Material for this task
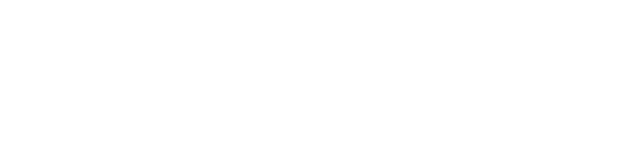
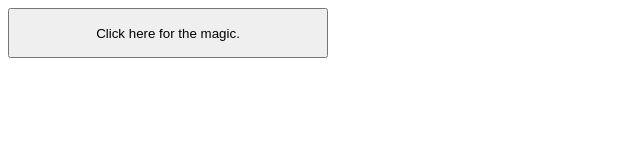
Before and after one commit to dan0497/dw_impact_site, a plain HTML site: page index.html in a window 1280 px wide. Shown: the whole page, without its empty margins (0-640 px from the left). Drawn offline with Linux system fonts and the light colour scheme.

Commit message:
adding XHR

```diff
--- a/index.html
+++ b/index.html
@@ -15,5 +15,17 @@ j=d.createElement(s),dl=l!='dataLayer'?'&l='+l:'';j.async=true;j.src=
 <noscript><iframe src="https://www.googletagmanager.com/ns.html?id=GTM-WX7SLTQ"
 height="0" width="0" style="display:none;visibility:hidden"></iframe></noscript>
 <!-- End Google Tag Manager (noscript) -->
+    <script>
+      httpBinGet = function(){
+        const xhr = new XMLHttpRequest();
+        xhr.open('GET', 'http://httpbin.org/get');
+        xhr.onload = (res) => {
+          // Request finished. Do processing here.
+          console.log(res);
+        };
+        xhr.send(null);
+      };
+    </script>
+    <button style="width:320px;height:50px;" onclick="httpBinGet()">Click here for the magic.</button>
   </body>
 </html>
```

What is required
Could you repeat all of the entries exactly, without any of the images?

Answer to this task
Before and after one commit to dan0497/dw_impact_site, a plain HTML site: page index.html in a window 1280 px wide. Shown: the whole page, without its empty margins (0-640 px from the left). Drawn offline with Linux system fonts and the light colour scheme.

Commit message:
adding XHR

```diff
--- a/index.html
+++ b/index.html
@@ -15,5 +15,17 @@ j=d.createElement(s),dl=l!='dataLayer'?'&l='+l:'';j.async=true;j.src=
 <noscript><iframe src="https://www.googletagmanager.com/ns.html?id=GTM-WX7SLTQ"
 height="0" width="0" style="display:none;visibility:hidden"></iframe></noscript>
 <!-- End Google Tag Manager (noscript) -->
+    <script>
+      httpBinGet = function(){
+        const xhr = new XMLHttpRequest();
+        xhr.open('GET', 'http://httpbin.org/get');
+        xhr.onload = (res) => {
+          // Request finished. Do processing here.
+          console.log(res);
+        };
+        xhr.send(null);
+      };
+    </script>
+    <button style="width:320px;height:50px;" onclick="httpBinGet()">Click here for the magic.</button>
   </body>
 </html>
```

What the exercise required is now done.